Please note: The sign pictured below is adjacent to the start of the Yellow Trail described above. We took that to mean that the Yellow Trail was off limits, so we skipped it. The sign refers only to the woods road that is behind the sign and not the marked trail.
Return to the main trail and turn left. You now head uphill on an old woods road. Soon, the red-blazed Wickopee Trail Loop leaves to the right, but you should continue ahead, now following white and blue blazes.
A short distance beyond, you’ll cross a stream on rocks opposite a cliff.
Next, the white-blazed White Pine Trail Loop goes off to the right. Continue ahead, now following only blue blazes.
The trail curves to the right and continues to ascend. Along the way, a yellow blaze on the right of the trail marks the Mossy Overlook Osio, a limited viewpoint from which you can see across the Hudson River.
A short distance beyond, you’ll reach a junction where a sign indicates that the Osborn Loop is to the left. Continue ahead on the blue-blazed trail, following the sign for “Lost Pond.” The trail now crosses a stream and continues to ascend.

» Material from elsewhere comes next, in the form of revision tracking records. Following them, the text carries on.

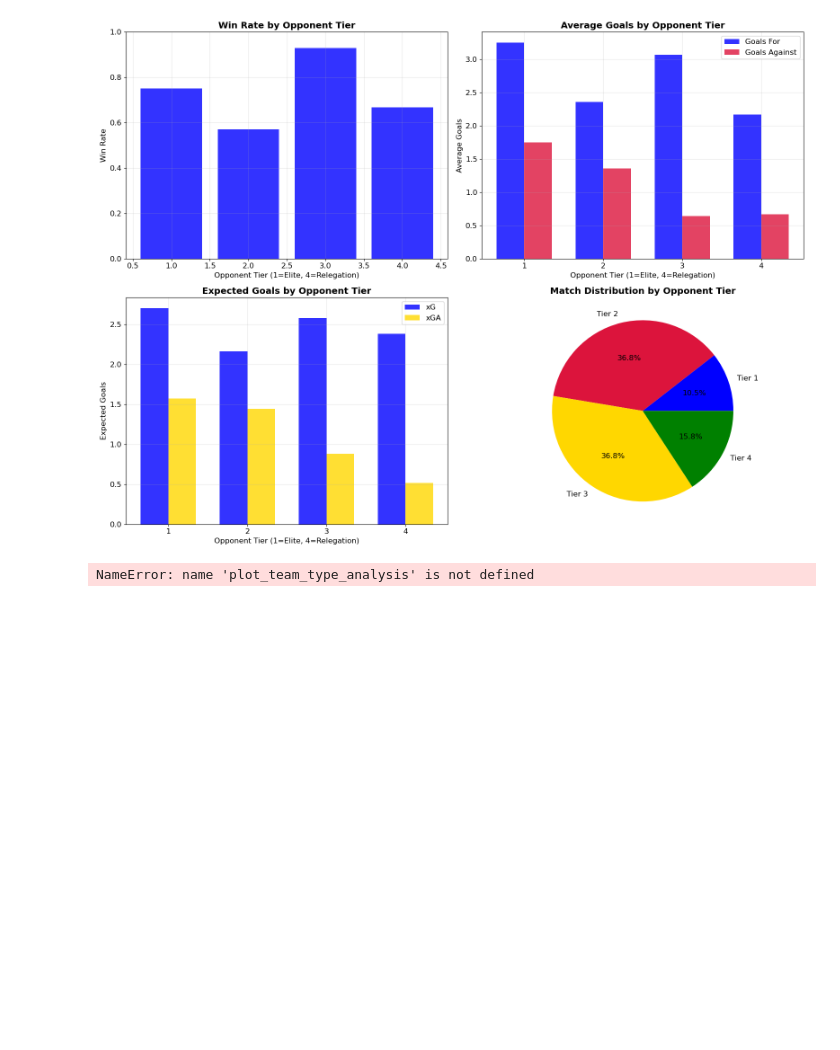
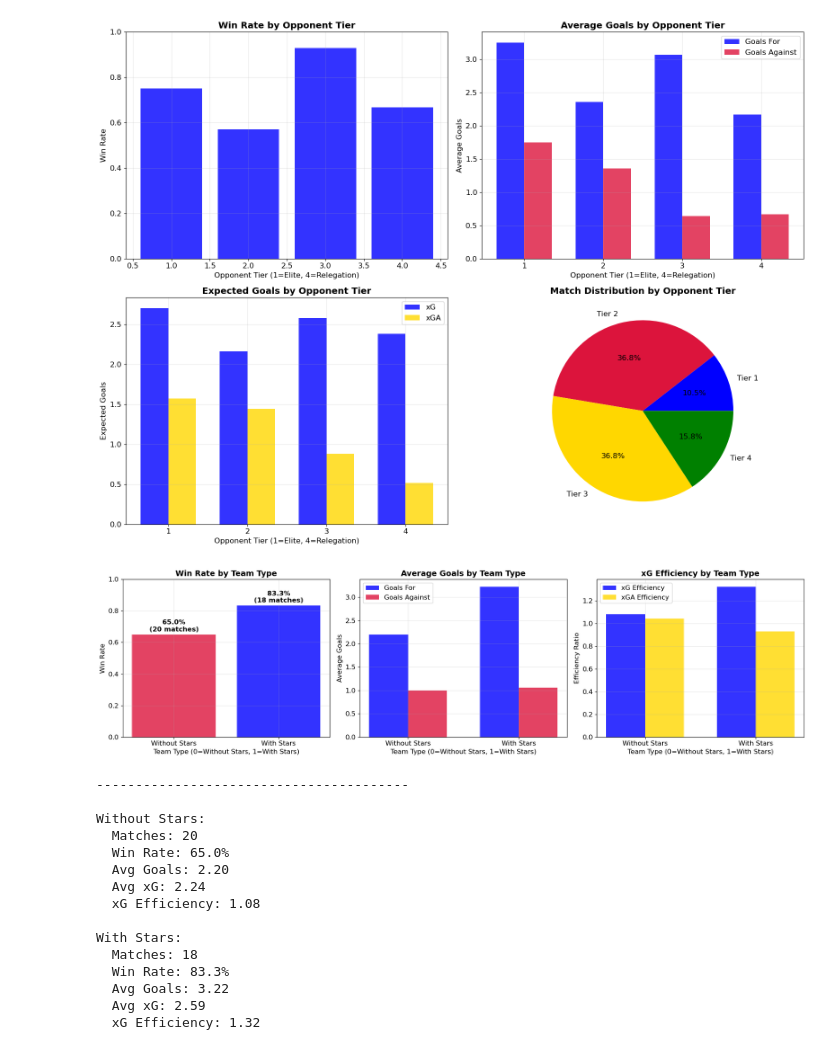
Before and after one commit to Athithsko/Projet_Barca, a Jupyter notebook: Notebooks/Visu_Team.ipynb, the cells around one changed output. Cells and saved outputs as stored; diff of their text form; code cells hidden in the pictures; blank space fills up the shorter version.

Commit message:
I've did the lines for uploading my graphics and get rid off some mistakes

```diff
--- a/Notebooks/Visu_Team.ipynb
+++ b/Notebooks/Visu_Team.ipynb
@@ -7,6 +7,9 @@ from sklearn.preprocessing import StandardScaler
 from sklearn.metrics import accuracy_score, precision_score, recall_score, f1_score
 import matplotlib.pyplot as plt
 import seaborn as sns
+import os
+
+
 
 import sys
 sys.path.append('/files/Projet_Barca/Src/')
@@ -21,6 +24,10 @@ from ML_Team import prepare_temporal_split
 from ML_Team import train_ml_models
 from ML_Team import predict_future_matches
 from ML_Team import compare_predictions_with_reality
+
+
+OUTPUT_DIR = 'Graphics_Output'
+os.makedirs(OUTPUT_DIR, exist_ok=True)
 
 
 def setup_visualization_style():
@@ -56,11 +63,13 @@ def plot_model_performance(accuracy_summary):
                 f'{accuracy:.1%}', ha='center', va='bottom', fontweight='bold')
 
     plt.tight_layout()
+    filepath = os.path.join(OUTPUT_DIR, '01_model_performance.png')
+    plt.savefig(filepath, dpi=300, bbox_inches='tight')
     plt.show()
 
 
 def plot_feature_importance(ml_results, feature_names):
-    """Plot feature importance from ML models"""
+
     setup_visualization_style()
 
 
@@ -90,6 +99,8 @@ def plot_feature_importance(ml_results, feature_names):
             axes[idx].grid(True, alpha=0.3, axis='x')
 
     plt.tight_layout()
+    filepath = os.path.join(OUTPUT_DIR, '02_feature_importance.png')
+    plt.savefig(filepath, dpi=300, bbox_inches='tight')
     plt.show()
 
 
@@ -117,6 +128,9 @@ def plot_correlation_matrix(df):
 
     plt.title('Correlation Matrix - Victory Analysis', fontsize=16, fontweight='bold', pad=20)
     plt.tight_layout()
+    filepath = os.path.join(OUTPUT_DIR, '03_correlation_matrix.png')
+    plt.savefig(filepath, dpi=300, bbox_inches='tight')
+
     plt.show()
 
 
@@ -167,7 +181,6 @@ def plot_opponent_tier_analysis(df):
     ax3.legend()
     ax3.grid(True, alpha=0.3)
 
-    # Match distribution by opponent tier
     tier_distribution = df['Opponent_tier'].value_counts().sort_index()
 
     ax4.pie(tier_distribution.values, labels=[f'Tier {t}' for t in tier_distribution.index],
@@ -175,6 +188,8 @@ def plot_opponent_tier_analysis(df):
     ax4.set_title('Match Distribution by Opponent Tier', fontweight='bold')
 
     plt.tight_layout()
+    filepath = os.path.join(OUTPUT_DIR, '04_opponent_tier_analysis.png')
+    plt.savefig(filepath, dpi=300, bbox_inches='tight')
     plt.show()
 
 
@@ -236,6 +251,8 @@ def plot_team_type_comparison(df):
     ax3.grid(True, alpha=0.3)
 
     plt.tight_layout()
+    filepath = os.path.join(OUTPUT_DIR, '05_team_type_comparison.png')
+    plt.savefig(filepath, dpi=300, bbox_inches='tight')
     plt.show()
 
 
@@ -282,10 +299,10 @@ def create_comprehensive_dashboard(df, ml_results, comparison_df, feature_names,
     plot_correlation_matrix(df)
     plot_opponent_tier_analysis(df)
 
-    plot_team_type_analysis(df)
+
     plot_team_type_comparison(df)
     plot_team_type_vs_opponent(df)
-    plot_team_type_trends(df)
+
 
 
 
@@ -320,31 +337,46 @@ if __name__ == "__main__":
 
     print("All variables defined:")
     print(f"processed_df shape: {processed_df.shape}")
     print(f"Number of features: {len(features)}")
     print(f"Features: {features}")
 
     # Running the dashboard
     create_comprehensive_dashboard(processed_df, ml_results, comparison_df, features, accuracy_summary)
 # %% [output]
 ======================================================================
 Dataset Shape: 38 matches, 13 columns
 Columns: ['Date', 'Time', 'Round', 'Day', 'Venue', 'Result', 'GF', 'GA', 'Opponent', 'xG', 'xGA', 'Poss', 'Equipe_type']
 
 First 5 matches preview:
          Date   Time        Round  Day  Venue Result  GF  GA        Opponent  \
 0  17.08.2024  21:30  Matchweek 1  Sat      1      W   2   1        Valencia
 1  24.08.2024  19:00  Matchweek 2  Sat      0      W   2   1   Athletic Club
 2  27.08.2024  21:30  Matchweek 3  Tue      1      W   2   1  Rayo Vallecano
 3  31.08.2024  17:00  Matchweek 4  Sat      0      W   7   0      Valladolid
 4  15.09.2024  16:15  Matchweek 5  Sun      1      W   4   1          Girona
 
 ... (60 lines left out)
 All variables defined:
 processed_df shape: (38, 19)
 Number of features: 8
 Features: ['Equipe_type', 'xG', 'xGA', 'Poss', 'Venue', 'Opponent_tier', 'xG_efficiency', 'xGA_efficiency']
 [figure]
 [figure]
 [figure]
 [figure]
+[figure, added]
-NameError: name 'plot_team_type_analysis' is not defined
+----------------------------------------
+
+Without Stars:
+  Matches: 20
+  Win Rate: 65.0%
+  Avg Goals: 2.20
+  Avg xG: 2.24
+  xG Efficiency: 1.08
+
+With Stars:
+  Matches: 18
+  Win Rate: 83.3%
+  Avg Goals: 3.22
+  Avg xG: 2.59
+  xG Efficiency: 1.32
```
Also changed, not shown: parts of 1 cell of this notebook.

After passing through dense mountain laurel thickets, you’ll reach Lost Pond. At the southern end of the pond, a yellow blaze on the right marks the Lost Pond Osio, another limited viewpoint over the Hudson River, and a triple-yellow blaze on the left marks the start of a connecting trail that leads to the Osborn Loop.
Here, you should turn right and follow the blue-blazed Lost Pond Trail Loop downhill.
About halfway down, you’ll notice a triple-yellow blaze on the left. Turn left and follow this yellow-blazed side trail to the Chestnut Oak Ridge Osio, a panoramic viewpoint over the Hudson River (the best view is a short distance beyond the triple blaze that marks the official end of this side trail).
After taking in the view, retrace your steps to the blue-blazed trail, turn left and continue heading downhill.
A short distance beyond, you’ll come to the Four Corners, where the blue-blazed Lost Pond Trail Loop turns left and joins the white and red trails.
Proceed ahead on the red-blazed Wickopee Trail, which will be followed with the black dot in the middle.
The red blazes head downhill in a westerly direction.
The Wickopee Trail then crosses a stream on a log bridge.
After crossing the stream, turn right, leaving the red-blazed trail and now following the blue and white blazes. In a short distance recross the stream on rocks. This short section between the two stream crossings is a repeat from earlier in the hike.
A short distance after crossing the stream, the White Pine Trail leaves to the right. Turn right and follow the white blazes as they lead uphill.
Follow the white blazes along the top of a cliff, over a boulder stream crossing, to Deer Pool and through Fern Meadow.
The white blazes pass through the Four Corners and join the red and blue blazes. Continue downhill, now following the trail marked with white, red and blue blazes.
The trail heads downhill, turns right and comes to a T-intersection. Turn left and follow the wood chip path back to the parking area, where the hike began.
This preserve is surprisingly rugged and the trails are well blazed. The property is quite scenic and the numerous stream crossings make for a fun hike. The three loop trails along varied terrain make any number of loop hikes possible for the seasoned hiker or the novice. A nice way to spend a few hours in the Hudson Valley.
Pros: Well blazed trails, cascading streams, varied terrain, scenic landscape.
Cons: Scenic viewpoints are not impressive, trails get swampy after heavy or prolonged rainfall.
Take a hike!